- Problem to work on -
Without the pictures, copy the entries below word for word.

********

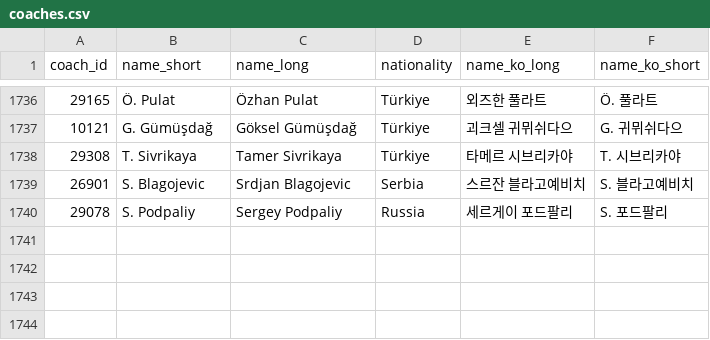
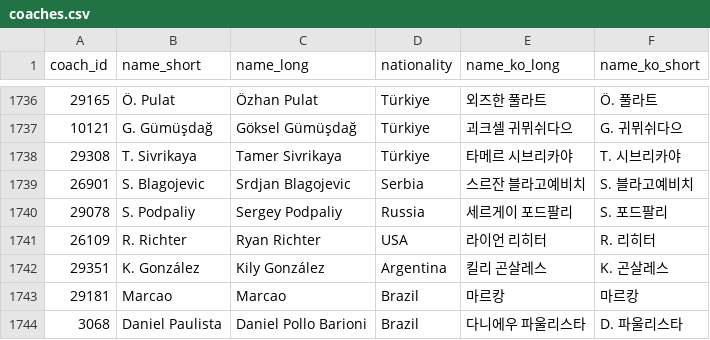
Before and after one commit to bgh1234554/football-obs-backend, a CSV file: src/main/resources/data/coaches.csv, drawn as a sheet; only a part is shown, gaps mark what is left out.

```diff
--- a/src/main/resources/data/coaches.csv
+++ b/src/main/resources/data/coaches.csv
@@ -1740 +1740,5 @@
 29078,S. Podpaliy,Sergey Podpaliy,Russia,세르게이 포드팔리,S. 포드팔리
+26109,R. Richter,Ryan Richter,USA,라이언 리히터,R. 리히터
+29351,K. González,Kily González,Argentina,킬리 곤살레스,K. 곤살레스
+29181,Marcao,Marcao,Brazil,마르캉,마르캉
+3068,Daniel Paulista,Daniel Pollo Barioni,Brazil,다니에우 파울리스타,D. 파울리스타
```
Also changed, not shown: src/main/resources/data/logos.csv.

********

- Exercise result -
Before and after one commit to bgh1234554/football-obs-backend, a CSV file: src/main/resources/data/coaches.csv, drawn as a sheet; only a part is shown, gaps mark what is left out.

```diff
--- a/src/main/resources/data/coaches.csv
+++ b/src/main/resources/data/coaches.csv
@@ -1740 +1740,5 @@
 29078,S. Podpaliy,Sergey Podpaliy,Russia,세르게이 포드팔리,S. 포드팔리
+26109,R. Richter,Ryan Richter,USA,라이언 리히터,R. 리히터
+29351,K. González,Kily González,Argentina,킬리 곤살레스,K. 곤살레스
+29181,Marcao,Marcao,Brazil,마르캉,마르캉
+3068,Daniel Paulista,Daniel Pollo Barioni,Brazil,다니에우 파울리스타,D. 파울리스타
```
Also changed, not shown: src/main/resources/data/logos.csv.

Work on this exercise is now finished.